REQUIRED WORK
Every line containing the string "Jupyter" is to be copied from the records.

THE INPUT
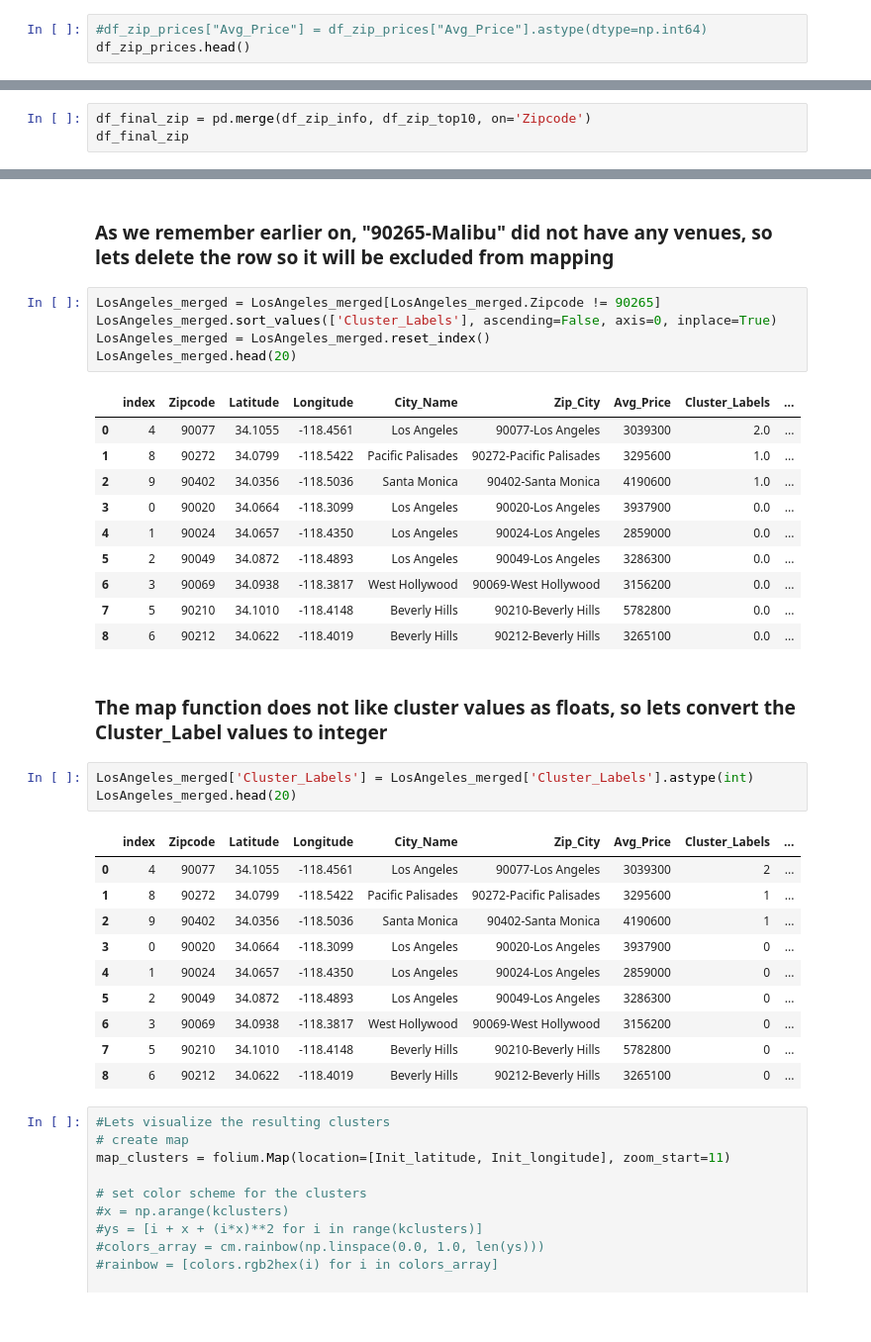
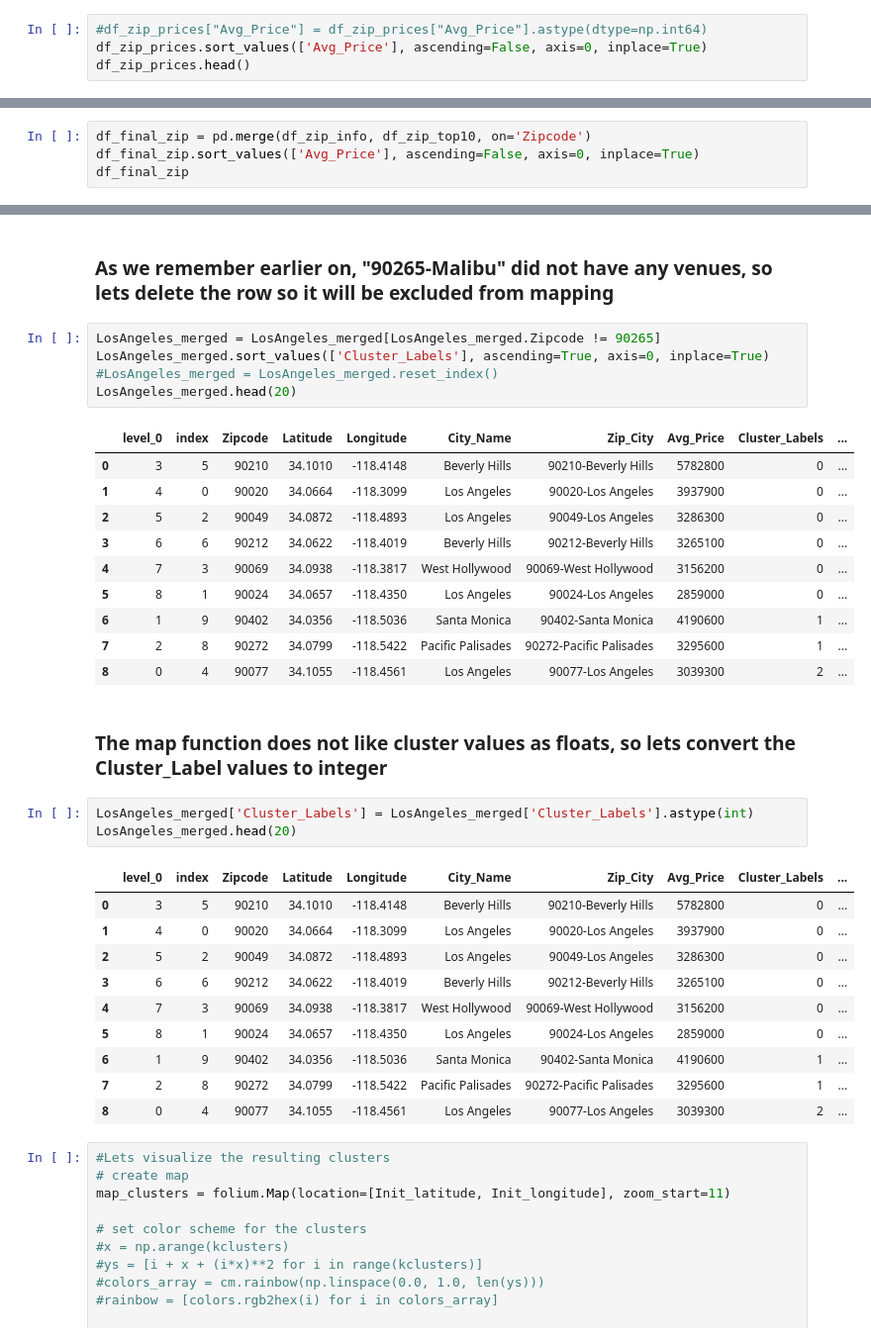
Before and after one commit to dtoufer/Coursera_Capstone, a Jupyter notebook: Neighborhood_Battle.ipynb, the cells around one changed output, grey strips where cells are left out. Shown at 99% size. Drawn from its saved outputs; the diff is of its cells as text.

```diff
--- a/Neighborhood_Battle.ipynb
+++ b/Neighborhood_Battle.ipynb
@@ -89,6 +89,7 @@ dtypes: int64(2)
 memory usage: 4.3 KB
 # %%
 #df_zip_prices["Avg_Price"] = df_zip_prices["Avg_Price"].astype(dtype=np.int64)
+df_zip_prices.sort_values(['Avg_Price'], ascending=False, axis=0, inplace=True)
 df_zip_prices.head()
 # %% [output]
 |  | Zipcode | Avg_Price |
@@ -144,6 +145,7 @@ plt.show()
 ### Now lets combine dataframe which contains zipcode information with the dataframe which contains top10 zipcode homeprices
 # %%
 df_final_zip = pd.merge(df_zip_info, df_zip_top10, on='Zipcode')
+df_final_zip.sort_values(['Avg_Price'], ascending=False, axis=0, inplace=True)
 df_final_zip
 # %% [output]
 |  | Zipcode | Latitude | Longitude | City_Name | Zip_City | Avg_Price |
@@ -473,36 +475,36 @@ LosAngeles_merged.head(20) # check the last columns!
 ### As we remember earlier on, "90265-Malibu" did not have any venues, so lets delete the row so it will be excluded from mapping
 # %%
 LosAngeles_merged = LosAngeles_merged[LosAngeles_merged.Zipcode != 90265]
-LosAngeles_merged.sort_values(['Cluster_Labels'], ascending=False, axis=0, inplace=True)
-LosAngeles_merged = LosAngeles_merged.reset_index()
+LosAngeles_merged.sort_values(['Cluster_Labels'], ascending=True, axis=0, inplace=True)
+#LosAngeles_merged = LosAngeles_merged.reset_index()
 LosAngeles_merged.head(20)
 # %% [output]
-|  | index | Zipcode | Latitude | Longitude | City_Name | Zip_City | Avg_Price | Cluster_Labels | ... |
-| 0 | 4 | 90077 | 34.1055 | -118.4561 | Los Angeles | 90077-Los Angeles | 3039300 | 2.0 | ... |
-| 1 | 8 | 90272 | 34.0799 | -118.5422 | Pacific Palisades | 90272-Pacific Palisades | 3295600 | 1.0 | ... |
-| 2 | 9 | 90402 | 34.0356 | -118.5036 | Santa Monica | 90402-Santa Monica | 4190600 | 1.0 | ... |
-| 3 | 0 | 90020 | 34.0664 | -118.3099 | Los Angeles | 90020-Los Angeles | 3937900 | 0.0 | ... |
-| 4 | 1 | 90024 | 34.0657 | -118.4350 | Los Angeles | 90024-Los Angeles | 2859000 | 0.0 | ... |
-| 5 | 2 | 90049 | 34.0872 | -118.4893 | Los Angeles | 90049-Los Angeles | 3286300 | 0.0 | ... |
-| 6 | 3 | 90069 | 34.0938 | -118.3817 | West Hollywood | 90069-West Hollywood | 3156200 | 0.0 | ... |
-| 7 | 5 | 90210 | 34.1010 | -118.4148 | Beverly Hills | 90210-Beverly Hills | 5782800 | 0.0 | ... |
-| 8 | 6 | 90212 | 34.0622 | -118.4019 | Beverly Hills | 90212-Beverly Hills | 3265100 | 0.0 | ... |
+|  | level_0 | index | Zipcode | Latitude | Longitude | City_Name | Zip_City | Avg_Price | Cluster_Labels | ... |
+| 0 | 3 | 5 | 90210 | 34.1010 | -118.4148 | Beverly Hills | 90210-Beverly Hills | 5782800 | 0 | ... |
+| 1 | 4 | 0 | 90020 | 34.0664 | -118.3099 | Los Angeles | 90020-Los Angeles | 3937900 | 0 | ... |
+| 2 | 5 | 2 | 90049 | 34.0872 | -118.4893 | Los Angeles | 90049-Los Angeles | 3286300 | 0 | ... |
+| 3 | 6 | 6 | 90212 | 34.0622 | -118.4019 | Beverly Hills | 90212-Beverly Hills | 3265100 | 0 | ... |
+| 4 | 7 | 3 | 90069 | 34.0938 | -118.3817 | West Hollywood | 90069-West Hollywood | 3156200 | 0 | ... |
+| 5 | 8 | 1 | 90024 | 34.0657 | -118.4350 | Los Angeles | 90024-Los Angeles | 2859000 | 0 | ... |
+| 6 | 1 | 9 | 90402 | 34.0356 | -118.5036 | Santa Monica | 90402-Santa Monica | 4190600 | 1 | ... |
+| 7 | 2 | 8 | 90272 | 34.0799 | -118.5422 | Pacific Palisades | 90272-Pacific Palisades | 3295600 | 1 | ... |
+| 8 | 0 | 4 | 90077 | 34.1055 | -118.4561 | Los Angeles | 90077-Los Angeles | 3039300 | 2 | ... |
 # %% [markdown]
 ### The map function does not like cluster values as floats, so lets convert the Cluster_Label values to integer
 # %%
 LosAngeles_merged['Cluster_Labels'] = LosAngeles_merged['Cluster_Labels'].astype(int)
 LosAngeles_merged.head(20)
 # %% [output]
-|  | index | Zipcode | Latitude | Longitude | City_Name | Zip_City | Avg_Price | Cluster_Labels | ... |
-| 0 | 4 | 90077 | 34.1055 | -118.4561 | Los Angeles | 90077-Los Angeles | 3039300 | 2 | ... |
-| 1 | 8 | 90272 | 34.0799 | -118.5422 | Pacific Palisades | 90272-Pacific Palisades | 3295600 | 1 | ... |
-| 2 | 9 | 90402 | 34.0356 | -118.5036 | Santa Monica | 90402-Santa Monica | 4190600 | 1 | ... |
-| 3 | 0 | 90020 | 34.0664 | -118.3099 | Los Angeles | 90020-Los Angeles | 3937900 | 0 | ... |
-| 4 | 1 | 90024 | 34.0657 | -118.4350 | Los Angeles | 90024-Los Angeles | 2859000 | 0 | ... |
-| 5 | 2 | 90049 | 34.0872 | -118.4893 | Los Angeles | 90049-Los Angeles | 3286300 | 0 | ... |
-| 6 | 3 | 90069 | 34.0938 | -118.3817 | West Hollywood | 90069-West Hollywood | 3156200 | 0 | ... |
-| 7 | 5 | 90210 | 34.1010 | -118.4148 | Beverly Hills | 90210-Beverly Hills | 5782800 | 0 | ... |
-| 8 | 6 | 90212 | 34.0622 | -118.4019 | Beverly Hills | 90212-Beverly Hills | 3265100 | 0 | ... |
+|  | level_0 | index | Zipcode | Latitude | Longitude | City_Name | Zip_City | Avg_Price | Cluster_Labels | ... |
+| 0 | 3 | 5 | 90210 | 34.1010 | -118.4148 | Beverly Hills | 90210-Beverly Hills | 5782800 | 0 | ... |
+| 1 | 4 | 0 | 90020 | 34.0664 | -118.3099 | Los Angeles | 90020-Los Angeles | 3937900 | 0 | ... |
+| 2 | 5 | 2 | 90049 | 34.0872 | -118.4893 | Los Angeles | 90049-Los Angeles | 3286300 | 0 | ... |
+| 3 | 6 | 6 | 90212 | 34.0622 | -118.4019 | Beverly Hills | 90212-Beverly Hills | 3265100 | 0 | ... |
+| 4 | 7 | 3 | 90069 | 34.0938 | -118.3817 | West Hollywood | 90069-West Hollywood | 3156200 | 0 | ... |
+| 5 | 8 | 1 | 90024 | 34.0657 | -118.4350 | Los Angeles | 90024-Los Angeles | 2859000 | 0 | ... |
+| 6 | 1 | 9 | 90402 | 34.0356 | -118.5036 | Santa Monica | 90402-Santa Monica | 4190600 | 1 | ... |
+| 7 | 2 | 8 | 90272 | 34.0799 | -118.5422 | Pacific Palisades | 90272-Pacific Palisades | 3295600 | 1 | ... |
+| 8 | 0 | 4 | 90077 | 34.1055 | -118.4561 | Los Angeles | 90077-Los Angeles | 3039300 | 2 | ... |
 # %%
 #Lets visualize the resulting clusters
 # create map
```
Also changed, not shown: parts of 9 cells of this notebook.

---

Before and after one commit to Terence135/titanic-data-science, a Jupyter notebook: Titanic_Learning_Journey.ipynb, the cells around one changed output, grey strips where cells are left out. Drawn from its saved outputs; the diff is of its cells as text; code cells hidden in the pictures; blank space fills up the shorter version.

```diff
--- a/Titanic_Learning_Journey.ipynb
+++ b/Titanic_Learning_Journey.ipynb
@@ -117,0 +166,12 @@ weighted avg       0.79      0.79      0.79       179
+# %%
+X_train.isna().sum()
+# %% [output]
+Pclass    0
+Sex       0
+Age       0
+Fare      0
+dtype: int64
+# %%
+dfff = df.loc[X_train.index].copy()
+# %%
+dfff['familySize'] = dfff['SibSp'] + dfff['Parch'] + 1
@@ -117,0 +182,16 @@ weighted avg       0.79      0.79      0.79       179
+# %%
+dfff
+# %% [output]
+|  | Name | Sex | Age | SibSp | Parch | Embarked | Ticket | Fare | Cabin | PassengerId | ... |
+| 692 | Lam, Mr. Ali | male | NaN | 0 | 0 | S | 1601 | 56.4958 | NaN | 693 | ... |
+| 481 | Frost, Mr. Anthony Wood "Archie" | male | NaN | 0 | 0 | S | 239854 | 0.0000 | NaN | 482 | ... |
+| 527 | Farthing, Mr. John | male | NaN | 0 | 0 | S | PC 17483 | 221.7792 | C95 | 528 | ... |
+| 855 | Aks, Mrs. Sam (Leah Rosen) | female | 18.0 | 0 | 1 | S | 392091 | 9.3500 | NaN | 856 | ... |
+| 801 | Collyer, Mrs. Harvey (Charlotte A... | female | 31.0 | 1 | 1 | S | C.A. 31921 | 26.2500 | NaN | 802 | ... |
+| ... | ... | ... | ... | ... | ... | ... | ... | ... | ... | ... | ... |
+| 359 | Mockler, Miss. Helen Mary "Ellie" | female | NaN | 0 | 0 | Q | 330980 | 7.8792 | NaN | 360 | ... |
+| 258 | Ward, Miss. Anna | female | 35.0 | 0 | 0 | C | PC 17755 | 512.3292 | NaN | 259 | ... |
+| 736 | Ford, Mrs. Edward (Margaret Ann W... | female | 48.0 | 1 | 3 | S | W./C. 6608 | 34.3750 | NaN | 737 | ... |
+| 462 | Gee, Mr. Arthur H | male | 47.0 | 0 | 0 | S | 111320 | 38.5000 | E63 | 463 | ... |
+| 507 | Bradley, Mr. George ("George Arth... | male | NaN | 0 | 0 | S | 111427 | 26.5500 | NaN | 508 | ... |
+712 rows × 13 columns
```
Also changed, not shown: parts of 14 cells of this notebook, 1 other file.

WRITTEN RESPONSE
Before and after one commit to dtoufer/Coursera_Capstone, a Jupyter notebook: Neighborhood_Battle.ipynb, the cells around one changed output, grey strips where cells are left out. Shown at 99% size. Drawn from its saved outputs; the diff is of its cells as text.
Before and after one commit to Terence135/titanic-data-science, a Jupyter notebook: Titanic_Learning_Journey.ipynb, the cells around one changed output, grey strips where cells are left out. Drawn from its saved outputs; the diff is of its cells as text; code cells hidden in the pictures; blank space fills up the shorter version.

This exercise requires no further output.